» **WHAT YOU WILL DO**
Go through the entries below. Copy out every line that contains "setValueField".

» **DATA PROVIDED**
○ ○ ○ ○ ○
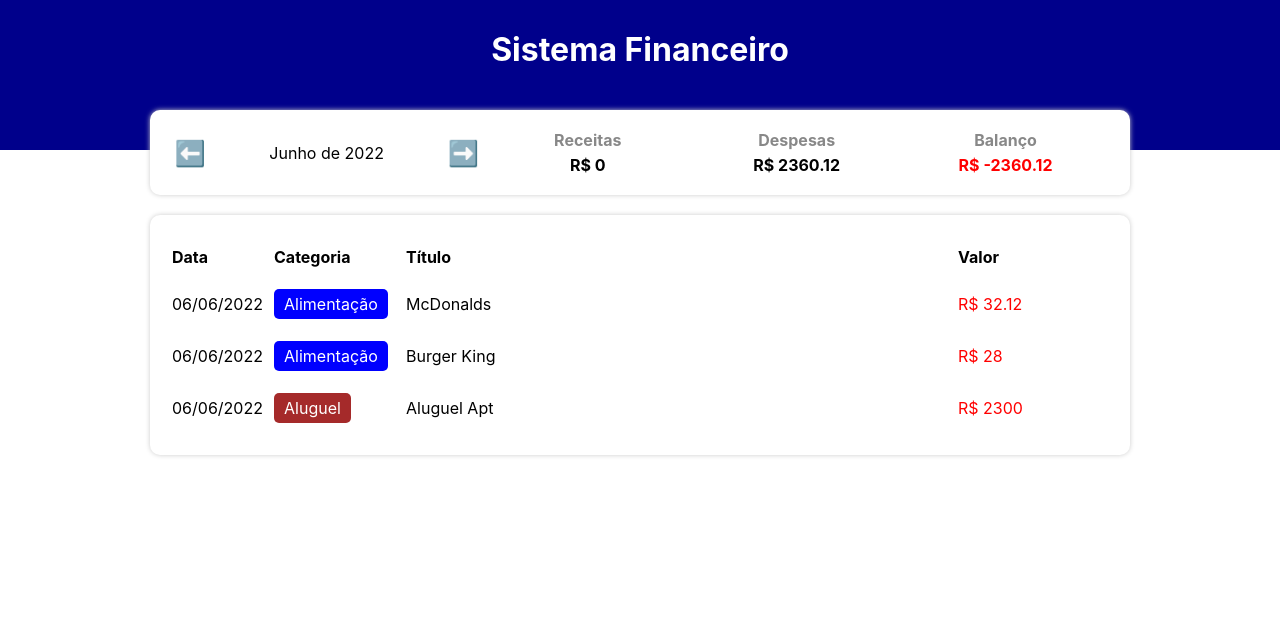
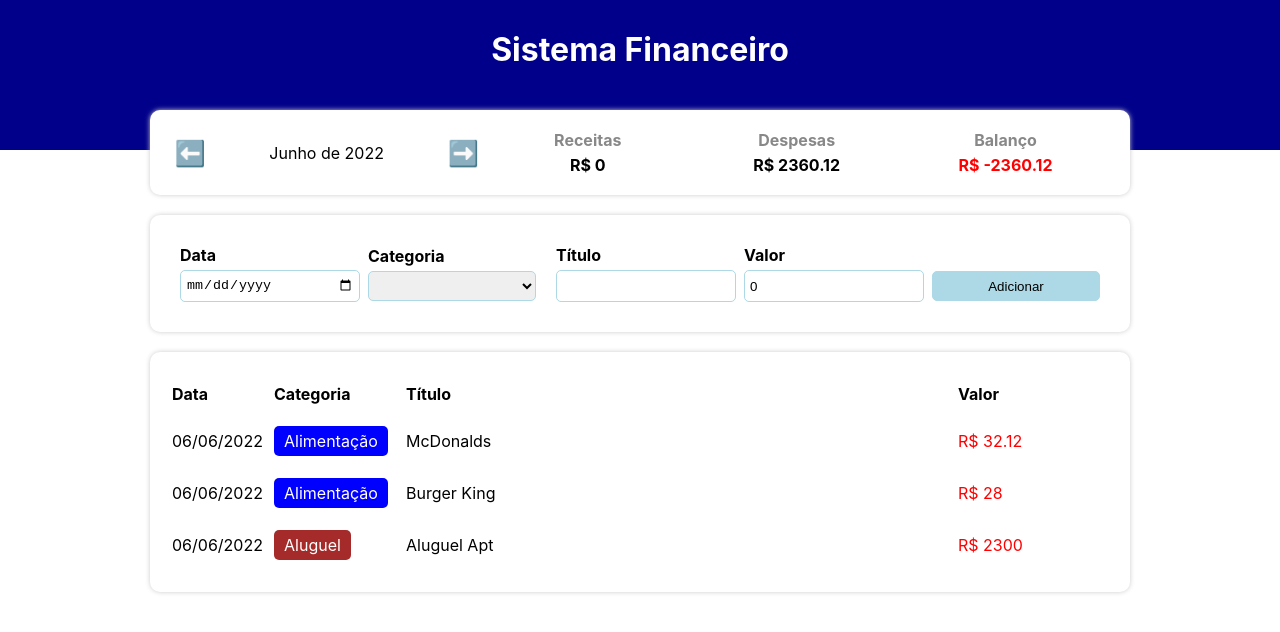
Before and after one commit to matheuspsb/finance, a React (Create React App) app: page / in a window 1280 px wide. Shown: the top 632 px of the page. Built offline with nearby package versions, Linux system fonts and the light colour scheme.

Commit message:
feat: inputArea

```diff
--- a/src/App.tsx
+++ b/src/App.tsx
@@ -7,6 +7,7 @@
 import { getCurrentMonth, filterListByMonth } from './helpers/dateFilter';
 import { TableArea } from './components/TableArea';
 import { InfoArea } from './components/InfoArea'
+import { InputArea } from './components/InputArea';
 
 const App = () => {
 
@@ -41,6 +42,12 @@
     setCurrentMonth(newMonth);
   }
 
+  const handleAddItem = (item: Item) => {
+    let newList = [...list];
+    newList.push(item);
+    setList(newList);
+  }
+
   return(
     <C.Container>
       <C.Header>
@@ -55,6 +62,8 @@
           expense={expense}
         />
 
+        <InputArea onAdd={handleAddItem} />
+
         <TableArea list={filteredList}/>
 
       </C.Body>
--- /dev/null
+++ b/src/components/InputArea/index.tsx
@@ -0,0 +1,86 @@
+import { useState } from 'react';
+import * as C from './styles';
+import { Item } from '../../types/Item';
+
+import { categories } from '../../data/categories';
+
+type Props = {
+  onAdd: (item: Item) => void;
+};
+
+export const InputArea = ({ onAdd }: Props) => {
+  const [dateField, setDateField] = useState('');
+  const [categoryField, setCategoryField] = useState('');
+  const [titleField, setTitleField] = useState('');
+  const [valueField, setValueField] = useState(0);
+
+  let categoryKeys: string[] = Object.keys(categories);
+
+  const handleAddEvent = () => {
+    let errors: string[] = [];
+
+    if(isNaN(new Date(dateField).getTime())) {
+      errors.push('Data inválida!');
+    }
+    if(!categoryKeys.includes(categoryField)) {
+      errors.push('Categoria inválida!');
+    }
+    if(titleField === '') {
+      errors.push('Título vazio!');
+    }
+    if(valueField <= 0) {
+      errors.push('Valor inválido!');
+    }
+
+    if(errors.length > 0) {
+      alert(errors.join("\n"));
+    } else {
+      onAdd({
+        date: new Date(dateField),
+        category: categoryField,
+        title: titleField,
+        value: valueField
+      });
+      clearFields();
+    }
+  }
+
+  const clearFields = () => {
+    setDateField('');
+    setCategoryField('');
+    setTitleField('');
+    setValueField(0);
+  }
+
+  return (
+      <C.Container>
+        <C.InputLabel>
+          <C.InputTitle>Data</C.InputTitle>
+          <C.Input type="date" value={dateField} onChange={e => setDateField(e.target.value)} />
+        </C.InputLabel>
+        <C.InputLabel>
+          <C.InputTitle>Categoria</C.InputTitle>
+          <C.Select value={categoryField} onChange={e => setCategoryField(e.target.value)}>
+            <>
+              <option></option>
+              {categoryKeys.map((key, index) => (
+                <option key={index} value={key}>{categories[key].title}</option>
+              ))}
+            </>
+          </C.Select>
+        </C.InputLabel>
+        <C.InputLabel>
+          <C.InputTitle>Título</C.InputTitle>
+          <C.Input type="text" value={titleField} onChange={e => setTitleField(e.target.value)} />
+        </C.InputLabel>
+        <C.InputLabel>
+          <C.InputTitle>Valor</C.InputTitle>
+          <C.Input type="number" value={valueField} onChange={e => setValueField(parseFloat(e.target.value))} />
+        </C.InputLabel>
+        <C.InputLabel>
+          <C.InputTitle>&nbsp;</C.InputTitle>
+          <C.Button onClick={handleAddEvent}>Adicionar</C.Button>
+        </C.InputLabel>
+      </C.Container>
+  );
+}
--- /dev/null
+++ b/src/components/InputArea/styles.ts
@@ -0,0 +1,48 @@
+import styled from 'styled-components';
+
+export const Container = styled.div`
+    background-color: #FFF;
+    box-shadow: 0px 0px 5px #CCC;
+    border-radius: 10px;
+    padding: 20px;
+    margin-top: 20px;
+    display: flex;
+    align-items: center;
+`;
+export const InputLabel = styled.label`
+    flex: 1;
+    margin: 10px;
+`;
+export const InputTitle = styled.div`
+    font-weight: bold;
+    margin-bottom: 5px;
+`;
+export const Input = styled.input`
+    width: 100%;
+    height: 30px;
+    padding: 0 5px;
+    border: 1px solid lightblue;
+    border-radius: 5px;
+`;
+export const Select = styled.select`
+    width: 100%;
+    height: 30px;
+    padding: 0 5px;
+    border: 1px solid lightblue;
+    border-radius: 5px;
+`;
+export const Button = styled.button`
+    width: 100%;
+    height: 30px;
+    padding: 0 5px;
+    border: 1px solid lightblue;
+    border-radius: 5px;
+    background-color: lightblue;
+    color: black;
+    cursor: pointer;
+
+    &:hover {
+        background-color: blue;
+        color: white;
+    }
+`;
```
○ ○ ○ ○ ○
» **RESPONSE**
+  const [valueField, setValueField] = useState(0);
+    setValueField(0);
+          <C.Input type="number" value={valueField} onChange={e => setValueField(parseFloat(e.target.value))} />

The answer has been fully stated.